Microsoft will stop spying on suspected thieves

Avatar By Aaron Sims | 7 years ago

If you’re like most computer and internet users, every time you are asked to read a “terms of service” agreement, you simply scroll rapidly through the document, check “I agree” at the bottom the page, and go about your business. However, according to a recent post from InTheCapital, Microsoft has been using this corner-cutting tendency as a means of sneaking questionable provisions into its terms of service policies.

The current issue with Microsoft involves a policy in the company’s customer service agreements that has, for years now, given the corporation the right to snoop through the emails and other private content of any customers suspected of pirating or otherwise stealing Microsoft products, services, software, and other assorted property. In other words, if Microsoft suspected you of using a pirated copy of Microsoft Office, their terms of service agreements would essentially give them the legal right to go rifling through your emails and other internet communications to try to find proof.

Of course, while Microsoft can’t be legally targeted for this practice – due to airtight contractual language and sheer customer ignorance – that doesn’t mean that they haven’t earned the vehemence of customers for exercising dishonest practices. In fact, when a 2012 court case involving the thief snooping provision hit the headlines, the Washington-based software giant faced notable backlash that likely encouraged more than a few customers to jump ship on Microsoft products and services. Now, in the wake of last year’s Edward Snowden NSA leak – as well as the myriad privacy infringement revelations it brought to the forefront of public discussion – Microsoft is feeling more pressure than ever before to respect the privacy of its customers and keep snooping to a minimum.
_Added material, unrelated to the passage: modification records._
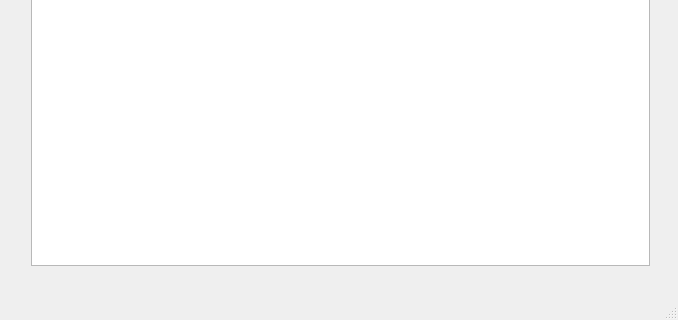
Old version of the form mainwindow.ui in the repository lolopasdugato/AvisOmatiCQt; both pictures show x 0 to 678 and y 160 to 480 of the 678 by 480 pixel window.
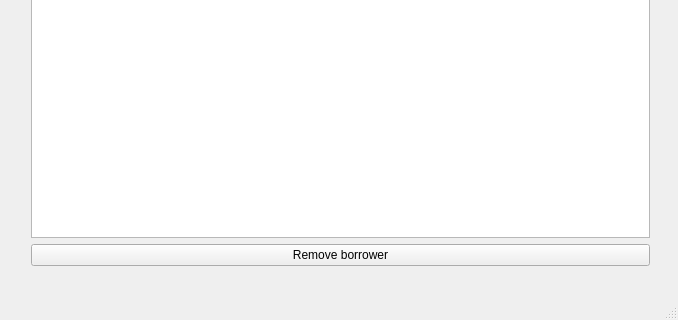
New version of the form. The open tabs and pages were chosen to show the change.

Commit message: Add remove option for copy & borrower

Diff of the .ui file:
```diff
--- a/mainwindow.ui
+++ b/mainwindow.ui
@@ -1359,6 +1359,13 @@
          </column>
         </widget>
        </item>
+       <item>
+        <widget class="QPushButton" name="pushButton_5">
+         <property name="text">
+          <string>Remove borrower</string>
+         </property>
+        </widget>
+       </item>
       </layout>
      </widget>
     </widget>
```
Left out of the diff: 9 changed lines with no effect on the pictures. The commit also changes 4 other files.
For that reason, the company announced this week that it was in the process of rewriting and re-defining its policy regarding potential Microsoft software thieves. Now, if the company receives indication that a customer has been infringing upon Microsoft copyrights, it will pass that information off to law enforcement rather than launching a private investigation and digging through the alleged thief’s private information. The new change will soon be reflected in Microsoft’s customer terms of service agreements.